For the first time in combat, the U.S. C-17 air transport moved M-1 Abrams tanks onto a battlefield. An unannounced number of M-1 tanks and M-2 Bradley infantry vehicles have been flown to airfields in northern (Kurdish controlled) Iraq. This tank moving capability was part of the basic specification for C-17s. But it is rarely used because the concentration of weight puts a lot of stress on the C-17, especially during landings. In fact, the air force refuses to land a C-17 carrying a Abrams on a dirt landing field. The C-17 is built to land on such crude fields, but this also puts a lot of extra stress on the landing gear. So adding a rough field and a C-17 with an Abrams is considered too risky. The C-17 can also carry two Bradleys. These, together, are nearly as heavy as one M-1, but the weight is distributed more evenly. These armored vehicles are probably being flow in from Kuwait, where the U.S. 4th Mechanized division had been unloading its equipment for the last week or so. The distance is only about 800 kilometers, so a C-17 could make one round trip every three hours or so. There some reports of as many as a hundred armored vehicles appearing in northern Iraq, which would indicate two or three battalions of troops.

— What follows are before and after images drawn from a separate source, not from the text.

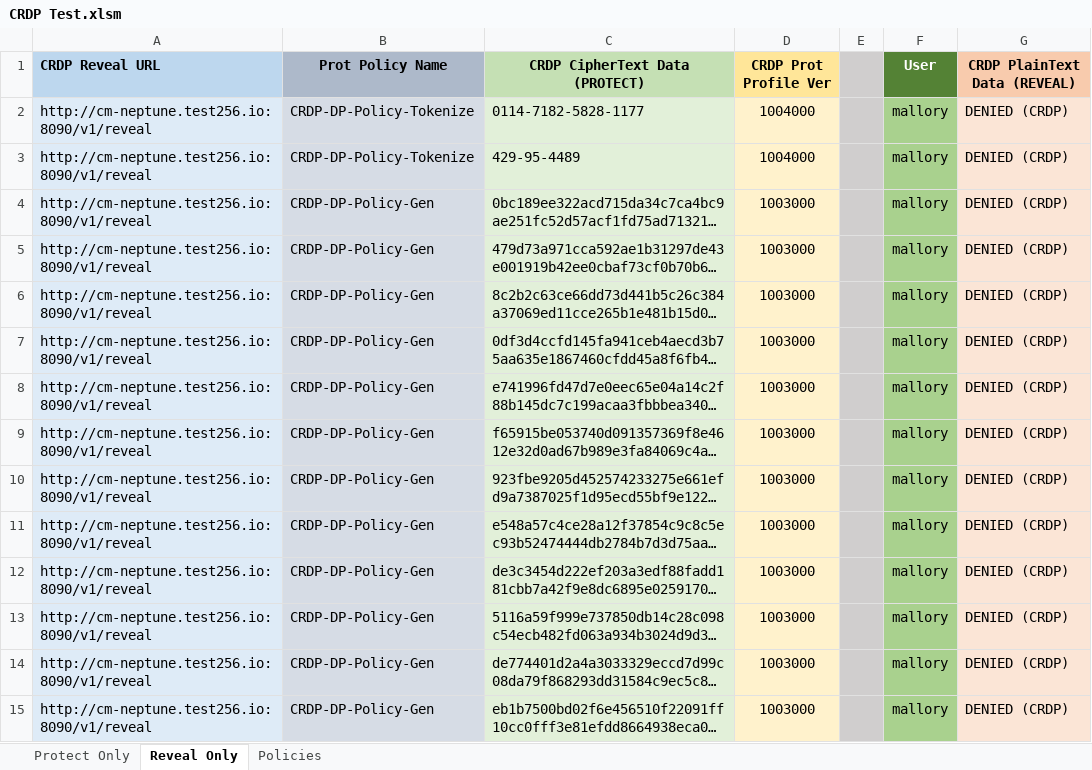
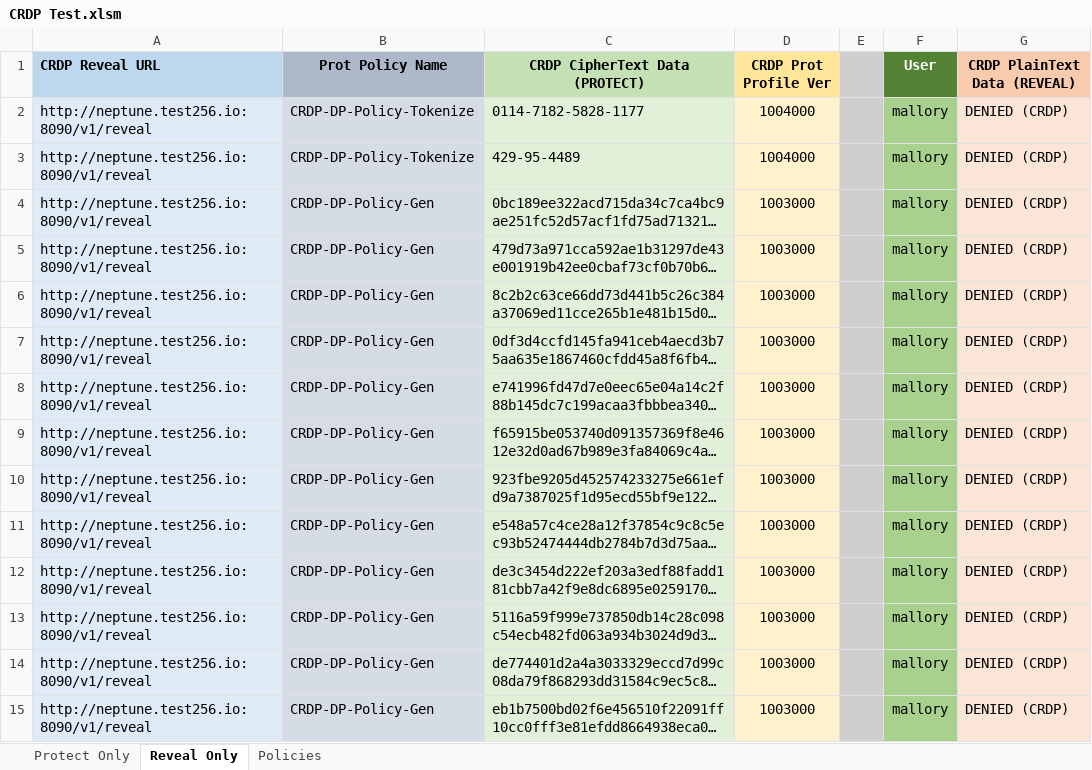
Before and after one commit to thalescpl-io/CRDP-Excel, an Excel workbook: CRDP Test.xlsm, sheet Reveal Only, drawn as a sheet; only a part is shown; long unchanged cells end in …; values as stored, in another font and other column widths than the file's, no borders; the diff covers the shown part only; the diff names each change by its address in the sheet, - before the commit and + after, or states it on an @@ line.

```diff
--- a/CRDP Test.xlsm (sheet Reveal Only)
+++ b/CRDP Test.xlsm (sheet Reveal Only)
-A2:A15 (CRDP Reveal URL): http://cm-neptune.test256.io:8090/v1/reveal
+A2:A15 (CRDP Reveal URL): http://neptune.test256.io:8090/v1/reveal
```
Also changed, not shown: 85 edited cells elsewhere in this sheet, sheet Protect Only, hidden cells.
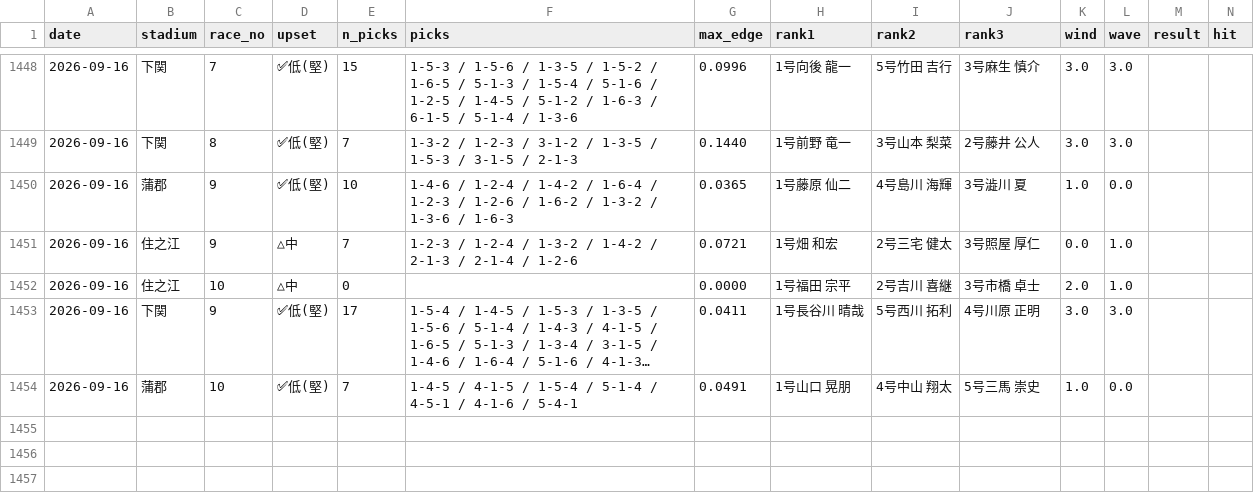
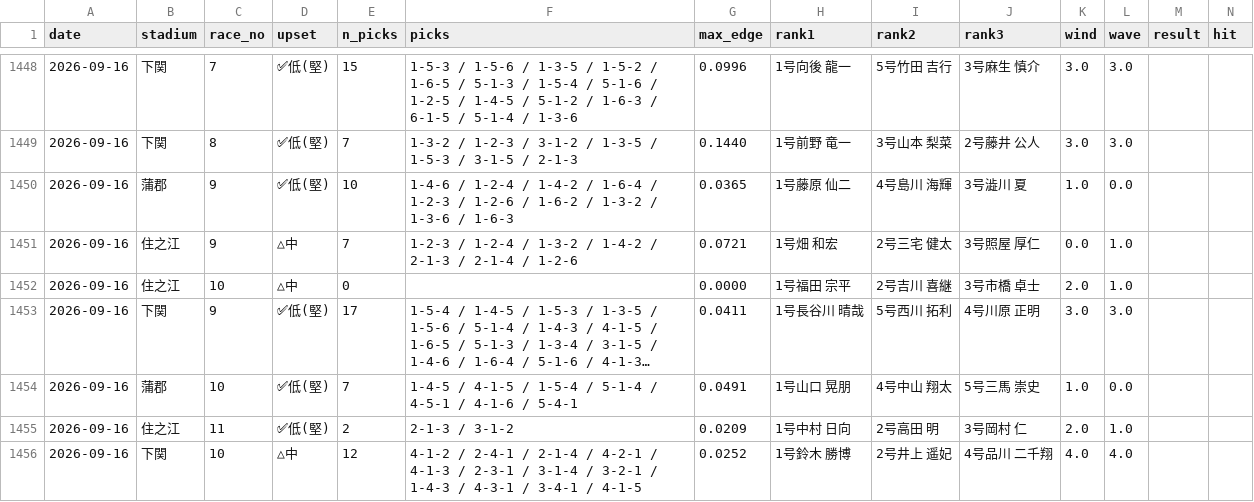
Before and after one commit to mi59jis/kyotei-allauto, a CSV file: prediction_record.csv, drawn as a sheet; only a part is shown, gaps mark what is left out; long unchanged cells end in …; rows hold the shown columns only; the diff names each change by its address in the sheet, - before the commit and + after, or states it on an @@ line.

```diff
--- a/prediction_record.csv
+++ b/prediction_record.csv
+row 1455: 2026-09-16 | 住之江 | 11 | ✅低(堅) | 2 | 2-1-3 / 3-1-2 | 0.0209 | 1号中村 日向 | 2号高田 明 | 3号岡村 仁 | 2.0 | 1.0
+row 1456: 2026-09-16 | 下関 | 10 | △中 | 12 | 4-1-2 / 2-4-1 / 2-1-4 / 4-2-1 / 4-1-3 / 2-3-1 / 3-1-4 / 3-2-1 / 1-4-3 / 4-3-1 / 3-4-1 / 4-1-5 | 0.0252 | 1号鈴木 勝博 | 2号井上 遥妃 | 4号品川 二千翔 | 4.0 | 4.0
```
Also changed, not shown: 1 other file.
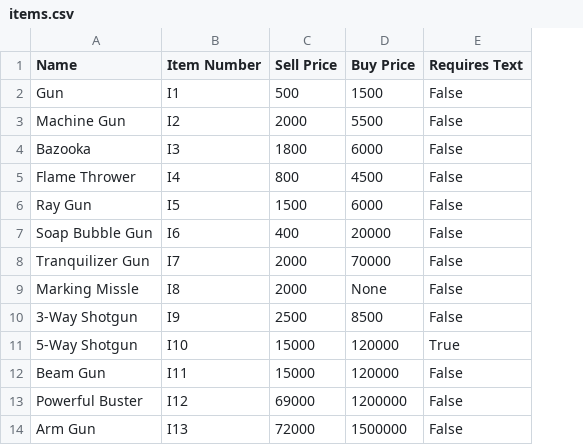
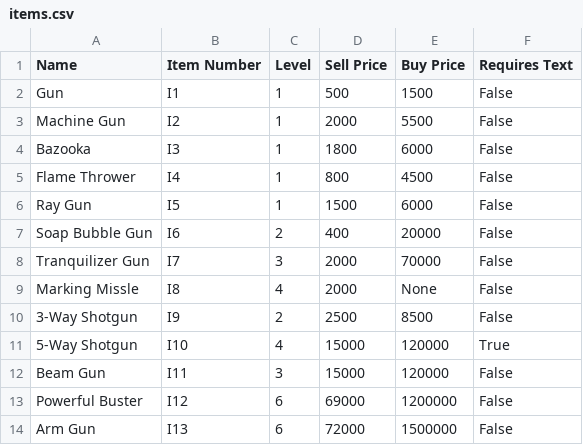
Before and after one commit to Vlek/PowerStone2Mixtures, a CSV file: items.csv, drawn as a sheet; only a part is shown; the diff names each change by its address in the sheet, - before the commit and + after, or states it on an @@ line.

Commit message:
Added item levels.

```diff
--- a/items.csv
+++ b/items.csv
+column C (Level), rows 2-14: 1 | 1 | 1 | 1 | 1 | 2 | 3 | 4 | 2 | 4 | 3 | 6 | 6
```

This could be a brigade, with some of the 4th Mechanized division infantry traveling in trucks.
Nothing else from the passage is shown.